=== Begin Enclosure ===

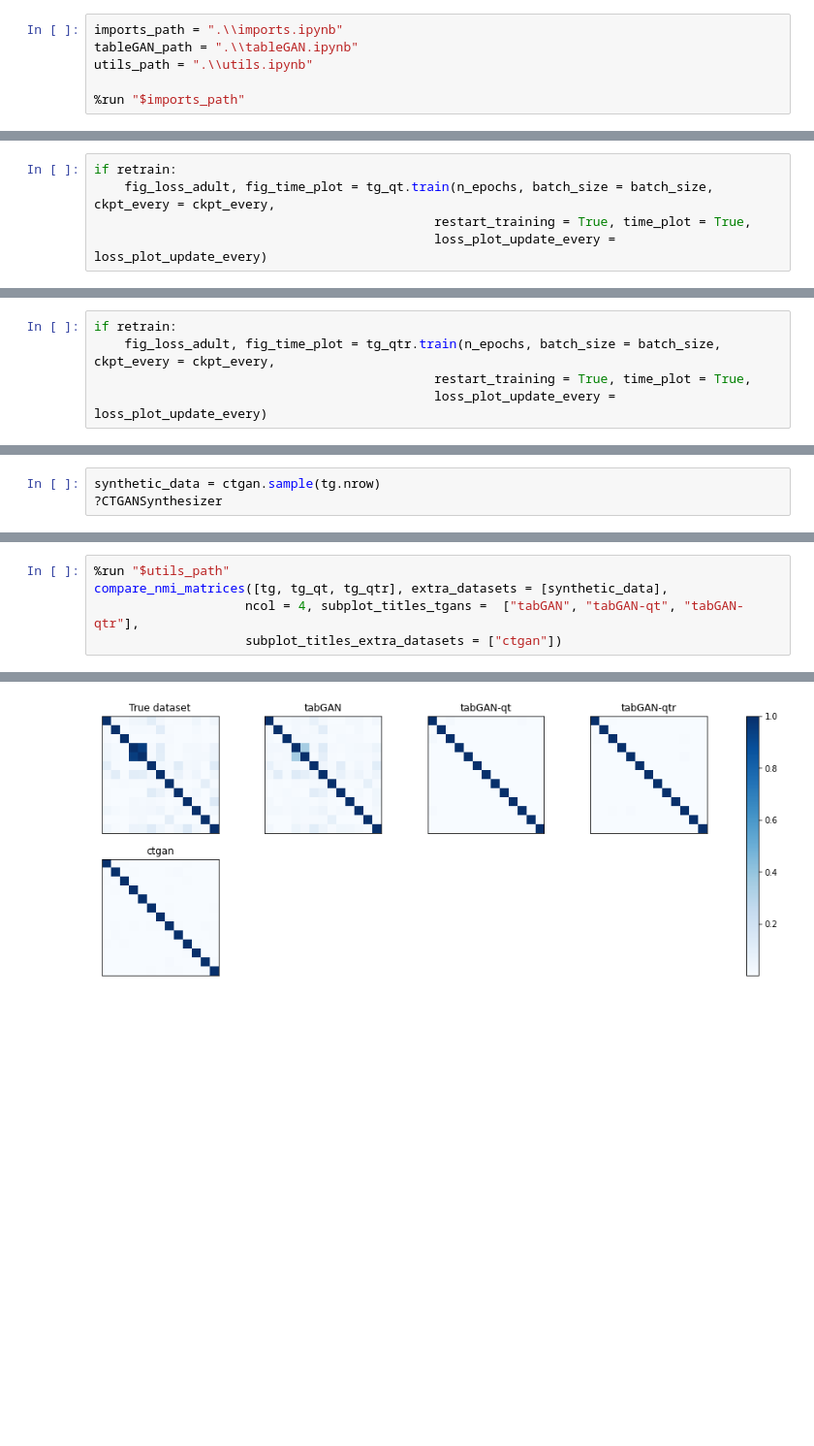
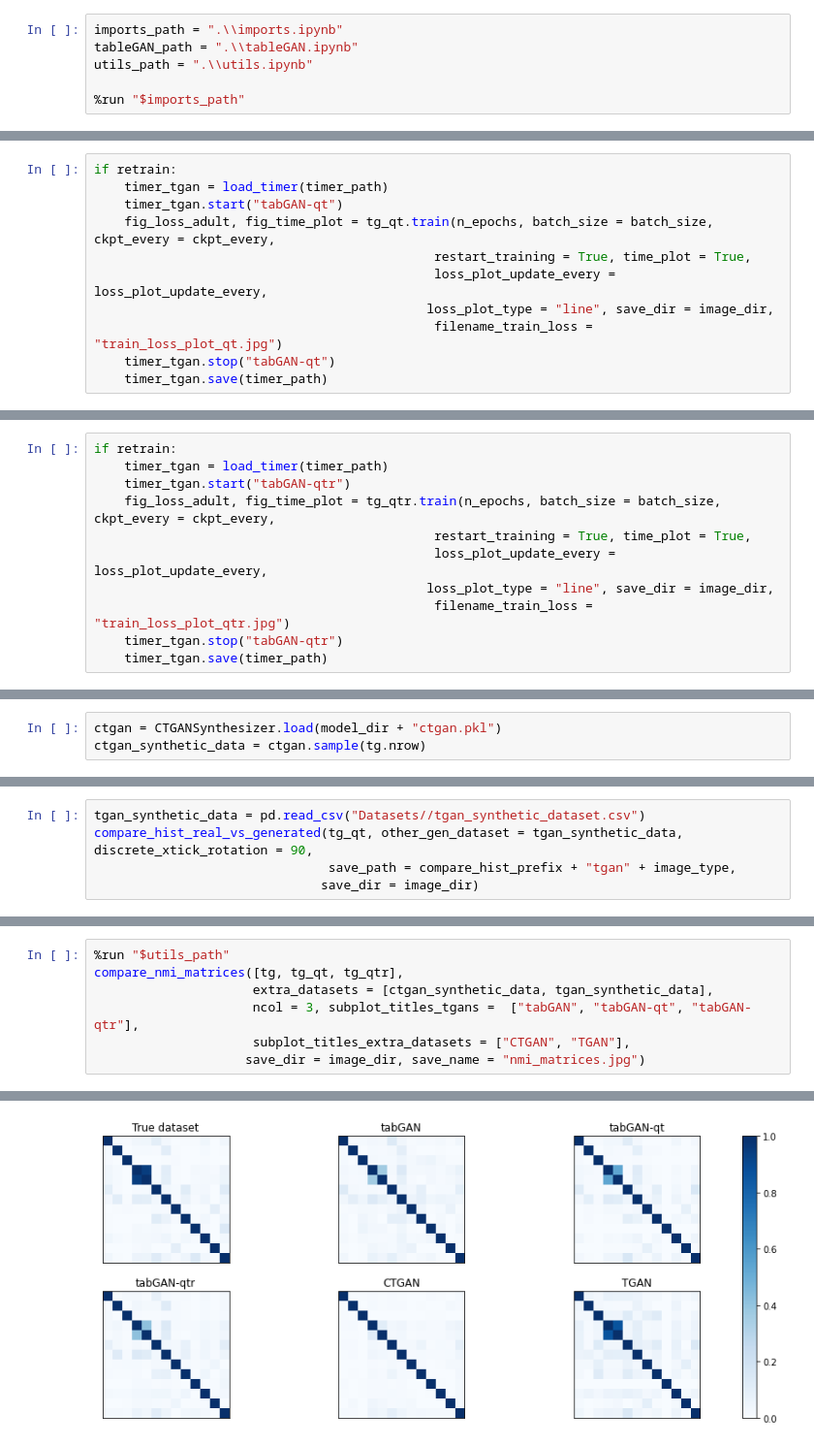
Before and after one commit to ArneRustad/Master-thesis-cf, a Jupyter notebook: tableGAN_compare_on_adult.ipynb, the cells around one changed output, grey strips where cells are left out. Shown at 97% size. Drawn from its saved outputs; the diff is of its cells as text; blank space fills up the shorter version.

Commit message:
Finished with tgan class as well as hist and nmi comparison for adult data. Also finished with test on synthetic data.

```diff
--- a/tableGAN_compare_on_adult.ipynb
+++ b/tableGAN_compare_on_adult.ipynb
@@ -65,5 +82,11 @@ if retrain:
 # %%
 if retrain:
+    timer_tgan = load_timer(timer_path)
+    timer_tgan.start("tabGAN-qt")
     fig_loss_adult, fig_time_plot = tg_qt.train(n_epochs, batch_size = batch_size, ckpt_every = ckpt_every,
                                              restart_training = True, time_plot = True,
-                                             loss_plot_update_every = loss_plot_update_every)
+                                             loss_plot_update_every = loss_plot_update_every,
+                                            loss_plot_type = "line", save_dir = image_dir,
+                                             filename_train_loss = "train_loss_plot_qt.jpg")
+    timer_tgan.stop("tabGAN-qt")
+    timer_tgan.save(timer_path)
@@ -70,5 +96,11 @@ if retrain:
 # %%
 if retrain:
+    timer_tgan = load_timer(timer_path)
+    timer_tgan.start("tabGAN-qtr")
     fig_loss_adult, fig_time_plot = tg_qtr.train(n_epochs, batch_size = batch_size, ckpt_every = ckpt_every,
                                              restart_training = True, time_plot = True,
-                                             loss_plot_update_every = loss_plot_update_every)
+                                             loss_plot_update_every = loss_plot_update_every,
+                                            loss_plot_type = "line", save_dir = image_dir,
+                                             filename_train_loss = "train_loss_plot_qtr.jpg")
+    timer_tgan.stop("tabGAN-qtr")
+    timer_tgan.save(timer_path)
@@ -122,3 +146,3 @@ ctgan.fit(data, tg.columns_discrete)
 # %%
-synthetic_data = ctgan.sample(tg.nrow)
-?CTGANSynthesizer
+ctgan = CTGANSynthesizer.load(model_dir + "ctgan.pkl")
+ctgan_synthetic_data = ctgan.sample(tg.nrow)
@@ -139,0 +155,5 @@ b = ["hei", "hei", "på", "deg"]
+# %%
+tgan_synthetic_data = pd.read_csv("Datasets//tgan_synthetic_dataset.csv")
+compare_hist_real_vs_generated(tg_qt, other_gen_dataset = tgan_synthetic_data, discrete_xtick_rotation = 90,
+                               save_path = compare_hist_prefix + "tgan" + image_type,
+                              save_dir = image_dir)
@@ -150,6 +177,8 @@ ValueError: cannot reindex from a duplicate axis
 # %%
 %run "$utils_path"
-compare_nmi_matrices([tg, tg_qt, tg_qtr], extra_datasets = [synthetic_data],
-                    ncol = 4, subplot_titles_tgans =  ["tabGAN", "tabGAN-qt", "tabGAN-qtr"],
-                    subplot_titles_extra_datasets = ["ctgan"])
+compare_nmi_matrices([tg, tg_qt, tg_qtr],
+                     extra_datasets = [ctgan_synthetic_data, tgan_synthetic_data],
+                     ncol = 3, subplot_titles_tgans =  ["tabGAN", "tabGAN-qt", "tabGAN-qtr"],
+                     subplot_titles_extra_datasets = ["CTGAN", "TGAN"],
+                    save_dir = image_dir, save_name = "nmi_matrices.jpg")
 # %% [output]
@@ -157 +185 @@ compare_nmi_matrices([tg, tg_qt, tg_qtr], extra_datasets = [synthetic_data],
-[figure, old version]
+[figure, new version]
```
Also changed, not shown: parts of 19 cells of this notebook, 14 other files.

=== End Enclosure ===

Problem to solve:
Look for the word "changed". Copy out every line of the data that has it.

Answer space:
Before and after one commit to ArneRustad/Master-thesis-cf, a Jupyter notebook: tableGAN_compare_on_adult.ipynb, the cells around one changed output, grey strips where cells are left out. Shown at 97% size. Drawn from its saved outputs; the diff is of its cells as text; blank space fills up the shorter version.
Also changed, not shown: parts of 19 cells of this notebook, 14 other files.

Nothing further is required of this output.